Scottish National Gallery
Royal Scottish Academy
The distinguished Greek Doric temple at the corner of The Mound and Princes St, its northern pediment crowned by a seated figure of...
Tucked down a close between the Royal Mile and the Mound you'll find Lady Stair's House (1622), home to this museum that contains...
Museum on the Mound
Housed in the Bank of Scotland's splendid Georgian HQ, this museum is a treasure trove of gold coins, bullion chests, safes, banknotes,...
A snug little howff tucked away down a close, the Judge exudes a cosy 17th-century atmosphere (low, timber-beamed painted ceilings) and...
Scottish Cafe & Restaurant
This appealing modern restaurant (part of the Scottish National Gallery complex) has picture windows providing a view along Princes...
The Mound · interesting places nearby
Scottish National Gallery information
Designed by William Playfair, this imposing classical building with its Ionic porticoes dates from the 1850s. Its octagonal rooms, lit by skylights, have been restored to their original Victorian decor of deep-green carpets and dark-red walls. The gallery houses an important collection of European art from the Renaissance to post-Impressionism, with works by Verrocchio (Leonardo da Vinci's teacher), Tintoretto, Titian, Holbein, Rubens, Van Dyck, Vermeer, El Greco, Poussin, Rembrandt, Gainsborough, Turner, Constable, Monet, Pissarro, Gauguin and Cézanne.

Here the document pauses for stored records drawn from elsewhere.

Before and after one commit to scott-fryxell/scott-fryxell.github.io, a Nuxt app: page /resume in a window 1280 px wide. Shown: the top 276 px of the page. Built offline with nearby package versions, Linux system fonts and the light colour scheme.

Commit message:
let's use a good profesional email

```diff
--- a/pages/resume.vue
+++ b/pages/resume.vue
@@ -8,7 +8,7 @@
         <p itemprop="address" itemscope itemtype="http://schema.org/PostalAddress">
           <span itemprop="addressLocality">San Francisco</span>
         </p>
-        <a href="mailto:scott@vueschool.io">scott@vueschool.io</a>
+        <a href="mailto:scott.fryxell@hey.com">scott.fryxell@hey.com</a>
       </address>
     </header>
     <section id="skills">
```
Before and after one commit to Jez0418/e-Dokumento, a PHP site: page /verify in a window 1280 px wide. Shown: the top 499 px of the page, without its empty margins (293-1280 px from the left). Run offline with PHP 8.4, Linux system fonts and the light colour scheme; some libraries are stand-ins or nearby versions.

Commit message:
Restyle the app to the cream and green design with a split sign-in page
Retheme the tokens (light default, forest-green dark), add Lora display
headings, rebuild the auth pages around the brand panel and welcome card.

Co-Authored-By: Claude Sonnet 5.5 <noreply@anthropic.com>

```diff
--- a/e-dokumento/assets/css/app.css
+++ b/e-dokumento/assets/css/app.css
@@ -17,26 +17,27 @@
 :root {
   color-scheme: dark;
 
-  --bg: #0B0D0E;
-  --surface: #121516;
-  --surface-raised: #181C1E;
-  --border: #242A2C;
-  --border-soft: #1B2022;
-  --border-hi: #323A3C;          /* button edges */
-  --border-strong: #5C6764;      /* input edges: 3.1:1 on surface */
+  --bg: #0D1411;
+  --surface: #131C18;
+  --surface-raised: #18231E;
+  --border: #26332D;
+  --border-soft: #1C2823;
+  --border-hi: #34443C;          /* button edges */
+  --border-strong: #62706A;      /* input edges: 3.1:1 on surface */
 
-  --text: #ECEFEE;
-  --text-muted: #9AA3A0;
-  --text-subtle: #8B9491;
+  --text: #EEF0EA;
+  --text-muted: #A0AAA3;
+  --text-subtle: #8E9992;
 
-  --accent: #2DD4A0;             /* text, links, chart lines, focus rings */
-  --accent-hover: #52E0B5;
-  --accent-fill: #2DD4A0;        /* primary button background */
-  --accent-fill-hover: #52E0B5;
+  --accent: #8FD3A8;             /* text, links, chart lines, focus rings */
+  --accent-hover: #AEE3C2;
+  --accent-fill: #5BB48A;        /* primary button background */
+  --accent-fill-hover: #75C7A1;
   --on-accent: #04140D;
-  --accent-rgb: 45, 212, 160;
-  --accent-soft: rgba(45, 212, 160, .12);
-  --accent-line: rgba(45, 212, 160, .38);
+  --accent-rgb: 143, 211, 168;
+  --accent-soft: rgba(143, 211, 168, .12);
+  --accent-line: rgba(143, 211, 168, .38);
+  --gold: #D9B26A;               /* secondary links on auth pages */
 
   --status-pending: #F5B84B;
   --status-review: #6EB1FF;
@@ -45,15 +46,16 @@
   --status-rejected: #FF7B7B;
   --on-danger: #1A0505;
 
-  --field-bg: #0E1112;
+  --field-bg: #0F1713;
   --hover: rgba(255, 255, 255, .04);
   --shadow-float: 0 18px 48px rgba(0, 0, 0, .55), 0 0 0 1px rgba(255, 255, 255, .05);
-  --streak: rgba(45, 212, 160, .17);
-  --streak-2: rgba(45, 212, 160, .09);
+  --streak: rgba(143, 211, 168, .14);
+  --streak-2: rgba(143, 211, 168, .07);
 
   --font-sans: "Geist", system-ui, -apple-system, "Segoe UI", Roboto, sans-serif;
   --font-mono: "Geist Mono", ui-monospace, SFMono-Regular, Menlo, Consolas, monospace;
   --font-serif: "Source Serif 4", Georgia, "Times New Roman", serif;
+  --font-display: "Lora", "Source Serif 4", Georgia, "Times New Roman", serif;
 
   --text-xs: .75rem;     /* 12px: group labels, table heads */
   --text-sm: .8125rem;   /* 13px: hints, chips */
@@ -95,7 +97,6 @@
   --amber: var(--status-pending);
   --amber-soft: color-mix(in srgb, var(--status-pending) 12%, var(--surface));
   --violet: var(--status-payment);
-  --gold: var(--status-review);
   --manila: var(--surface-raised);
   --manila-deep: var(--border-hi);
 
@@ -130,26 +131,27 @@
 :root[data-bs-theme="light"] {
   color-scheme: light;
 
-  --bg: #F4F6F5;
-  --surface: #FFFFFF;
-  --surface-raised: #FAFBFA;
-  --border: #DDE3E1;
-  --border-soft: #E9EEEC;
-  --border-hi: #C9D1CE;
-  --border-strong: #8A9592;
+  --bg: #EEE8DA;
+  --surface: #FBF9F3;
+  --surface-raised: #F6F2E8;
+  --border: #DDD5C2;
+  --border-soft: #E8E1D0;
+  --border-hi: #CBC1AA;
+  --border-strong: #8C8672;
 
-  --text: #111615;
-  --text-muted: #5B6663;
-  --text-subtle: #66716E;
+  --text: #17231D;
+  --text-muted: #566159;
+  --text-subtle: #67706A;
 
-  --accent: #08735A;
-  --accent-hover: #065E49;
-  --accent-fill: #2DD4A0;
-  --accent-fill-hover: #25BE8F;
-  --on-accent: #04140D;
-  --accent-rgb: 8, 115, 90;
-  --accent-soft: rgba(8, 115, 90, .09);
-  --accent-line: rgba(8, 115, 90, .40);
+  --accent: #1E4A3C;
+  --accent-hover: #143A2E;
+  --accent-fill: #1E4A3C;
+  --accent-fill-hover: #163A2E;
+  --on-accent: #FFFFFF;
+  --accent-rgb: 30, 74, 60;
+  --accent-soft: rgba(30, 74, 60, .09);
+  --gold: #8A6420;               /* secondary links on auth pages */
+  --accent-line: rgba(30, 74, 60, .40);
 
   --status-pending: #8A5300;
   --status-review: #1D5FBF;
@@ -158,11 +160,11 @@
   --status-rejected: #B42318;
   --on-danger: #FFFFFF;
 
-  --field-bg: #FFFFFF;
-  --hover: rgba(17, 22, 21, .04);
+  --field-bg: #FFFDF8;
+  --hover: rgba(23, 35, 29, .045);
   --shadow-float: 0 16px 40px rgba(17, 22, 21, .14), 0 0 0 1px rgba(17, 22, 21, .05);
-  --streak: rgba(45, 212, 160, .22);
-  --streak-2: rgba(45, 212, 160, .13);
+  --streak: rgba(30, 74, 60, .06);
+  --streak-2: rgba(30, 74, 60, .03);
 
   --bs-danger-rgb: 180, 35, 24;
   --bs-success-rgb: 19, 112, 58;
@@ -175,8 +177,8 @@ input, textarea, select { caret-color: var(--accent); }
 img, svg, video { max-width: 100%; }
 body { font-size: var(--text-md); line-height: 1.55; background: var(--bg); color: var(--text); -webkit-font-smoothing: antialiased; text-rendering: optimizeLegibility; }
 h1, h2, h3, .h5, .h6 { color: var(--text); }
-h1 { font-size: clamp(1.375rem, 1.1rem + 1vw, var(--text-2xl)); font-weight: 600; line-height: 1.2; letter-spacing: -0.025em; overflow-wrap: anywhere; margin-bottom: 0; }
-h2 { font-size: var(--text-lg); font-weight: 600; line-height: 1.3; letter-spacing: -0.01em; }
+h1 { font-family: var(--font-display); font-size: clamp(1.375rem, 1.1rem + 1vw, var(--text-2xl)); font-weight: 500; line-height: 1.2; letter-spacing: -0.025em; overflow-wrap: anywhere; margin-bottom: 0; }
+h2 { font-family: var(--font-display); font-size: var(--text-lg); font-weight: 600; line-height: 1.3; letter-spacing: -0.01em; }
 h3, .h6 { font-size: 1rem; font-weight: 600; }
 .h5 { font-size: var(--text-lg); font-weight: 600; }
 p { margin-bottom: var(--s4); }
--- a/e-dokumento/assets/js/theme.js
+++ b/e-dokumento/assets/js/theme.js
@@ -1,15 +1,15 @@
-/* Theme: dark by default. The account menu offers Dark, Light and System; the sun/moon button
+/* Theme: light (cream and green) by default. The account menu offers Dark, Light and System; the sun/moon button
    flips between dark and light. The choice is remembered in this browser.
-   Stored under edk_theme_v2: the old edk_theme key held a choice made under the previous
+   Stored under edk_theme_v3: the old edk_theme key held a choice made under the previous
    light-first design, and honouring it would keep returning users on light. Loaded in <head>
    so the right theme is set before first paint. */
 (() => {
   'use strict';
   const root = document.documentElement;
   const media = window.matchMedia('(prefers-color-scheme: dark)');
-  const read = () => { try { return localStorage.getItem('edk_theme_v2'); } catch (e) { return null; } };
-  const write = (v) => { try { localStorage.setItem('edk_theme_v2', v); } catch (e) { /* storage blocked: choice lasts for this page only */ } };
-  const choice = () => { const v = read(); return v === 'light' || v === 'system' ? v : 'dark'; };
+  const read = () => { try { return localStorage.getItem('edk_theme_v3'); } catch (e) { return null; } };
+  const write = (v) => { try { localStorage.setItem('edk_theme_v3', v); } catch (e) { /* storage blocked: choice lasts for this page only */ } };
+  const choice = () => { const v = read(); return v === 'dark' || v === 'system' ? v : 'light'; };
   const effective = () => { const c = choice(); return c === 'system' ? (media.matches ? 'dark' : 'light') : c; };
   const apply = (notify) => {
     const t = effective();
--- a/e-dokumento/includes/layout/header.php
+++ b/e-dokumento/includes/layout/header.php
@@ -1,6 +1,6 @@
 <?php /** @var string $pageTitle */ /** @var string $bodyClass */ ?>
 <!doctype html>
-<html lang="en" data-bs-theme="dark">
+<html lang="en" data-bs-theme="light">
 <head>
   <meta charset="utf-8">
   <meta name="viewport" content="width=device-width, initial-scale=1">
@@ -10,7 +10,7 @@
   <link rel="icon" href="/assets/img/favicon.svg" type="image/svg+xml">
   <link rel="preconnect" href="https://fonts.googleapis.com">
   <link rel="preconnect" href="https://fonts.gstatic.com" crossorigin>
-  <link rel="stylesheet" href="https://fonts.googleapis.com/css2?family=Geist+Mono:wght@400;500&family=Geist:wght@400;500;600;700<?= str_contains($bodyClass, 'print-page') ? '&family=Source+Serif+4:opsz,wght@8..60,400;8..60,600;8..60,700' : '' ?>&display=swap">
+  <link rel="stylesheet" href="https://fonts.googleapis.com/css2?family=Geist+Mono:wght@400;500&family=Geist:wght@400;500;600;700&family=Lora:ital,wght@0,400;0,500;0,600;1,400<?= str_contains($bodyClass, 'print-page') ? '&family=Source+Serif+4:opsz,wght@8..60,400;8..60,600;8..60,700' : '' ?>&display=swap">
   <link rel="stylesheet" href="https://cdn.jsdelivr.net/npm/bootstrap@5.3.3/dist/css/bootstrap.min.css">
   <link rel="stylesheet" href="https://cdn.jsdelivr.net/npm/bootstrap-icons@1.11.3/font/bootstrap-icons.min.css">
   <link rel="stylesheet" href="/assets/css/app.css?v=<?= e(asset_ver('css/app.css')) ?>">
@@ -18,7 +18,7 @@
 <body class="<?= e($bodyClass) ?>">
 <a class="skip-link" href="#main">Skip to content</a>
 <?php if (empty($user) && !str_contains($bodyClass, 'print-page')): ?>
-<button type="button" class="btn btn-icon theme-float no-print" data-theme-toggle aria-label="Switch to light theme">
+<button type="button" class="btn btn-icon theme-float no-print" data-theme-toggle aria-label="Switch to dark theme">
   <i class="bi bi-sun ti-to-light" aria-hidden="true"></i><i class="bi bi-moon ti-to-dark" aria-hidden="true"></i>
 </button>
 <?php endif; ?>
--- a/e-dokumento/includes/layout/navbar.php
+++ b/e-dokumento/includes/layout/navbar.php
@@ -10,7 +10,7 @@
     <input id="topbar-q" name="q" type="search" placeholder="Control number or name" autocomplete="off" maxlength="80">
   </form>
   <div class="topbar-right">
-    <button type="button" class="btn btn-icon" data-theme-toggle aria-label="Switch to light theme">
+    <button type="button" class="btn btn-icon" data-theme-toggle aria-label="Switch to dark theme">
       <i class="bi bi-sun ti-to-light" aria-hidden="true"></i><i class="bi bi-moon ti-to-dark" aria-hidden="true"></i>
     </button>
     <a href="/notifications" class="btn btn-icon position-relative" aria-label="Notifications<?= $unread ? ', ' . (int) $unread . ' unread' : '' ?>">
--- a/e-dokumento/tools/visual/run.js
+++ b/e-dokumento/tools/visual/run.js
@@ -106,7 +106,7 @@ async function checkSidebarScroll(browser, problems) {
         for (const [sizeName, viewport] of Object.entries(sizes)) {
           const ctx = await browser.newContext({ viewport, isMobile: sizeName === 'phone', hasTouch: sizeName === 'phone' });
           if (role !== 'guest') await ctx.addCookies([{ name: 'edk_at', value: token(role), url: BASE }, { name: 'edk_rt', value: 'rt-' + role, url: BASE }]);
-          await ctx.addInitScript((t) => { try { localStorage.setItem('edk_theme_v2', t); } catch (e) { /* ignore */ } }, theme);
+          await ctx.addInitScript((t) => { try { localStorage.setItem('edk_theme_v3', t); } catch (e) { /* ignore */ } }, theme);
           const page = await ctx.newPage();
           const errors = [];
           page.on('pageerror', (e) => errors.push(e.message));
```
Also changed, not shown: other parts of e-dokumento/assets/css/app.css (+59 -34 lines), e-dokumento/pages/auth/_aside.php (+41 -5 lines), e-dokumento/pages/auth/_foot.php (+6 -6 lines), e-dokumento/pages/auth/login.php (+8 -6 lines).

The upstairs galleries house portraits by Sir Joshua Reynolds and Sir Henry Raeburn, and a clutch of Impressionist paintings , including Monet's luminous Haystacks, Van Gogh's demonic Olive Trees and Gauguin's hallucinatory Vision After the Sermon . But the painting that really catches your eye is the gorgeous portrait of Lady Agnew of Lochnaw by John Singer Sargent.
The basement galleries dedicated to Scottish art include glowing portraits by Allan Ramsay and Sir Henry Raeburn, rural scenes by Sir David Wilkie and Impressionistic landscapes by William MacTaggart. Look out for Raeburn's iconic Reverend Robert Walker Skating on Duddingston Loch, and Sir George Harvey's hugely entertaining A Schule Skailin (A School Emptying) – a stern dominie (teacher) looks on as the boys stampede for the classroom door, one reaching for a confiscated spinning top. Kids will love the fantasy paintings of Sir Joseph Noel Paton in room B5; the incredibly detailed canvases are crammed with hundreds of tiny fairies, goblins and elves.
Each January the gallery exhibits its collection of Turner watercolours , bequeathed by Henry Vaughan in 1900. Room X is graced by Antonio Canova's white marble sculpture, The Three Graces ; it is owned jointly with London's Victoria & Albert Museum.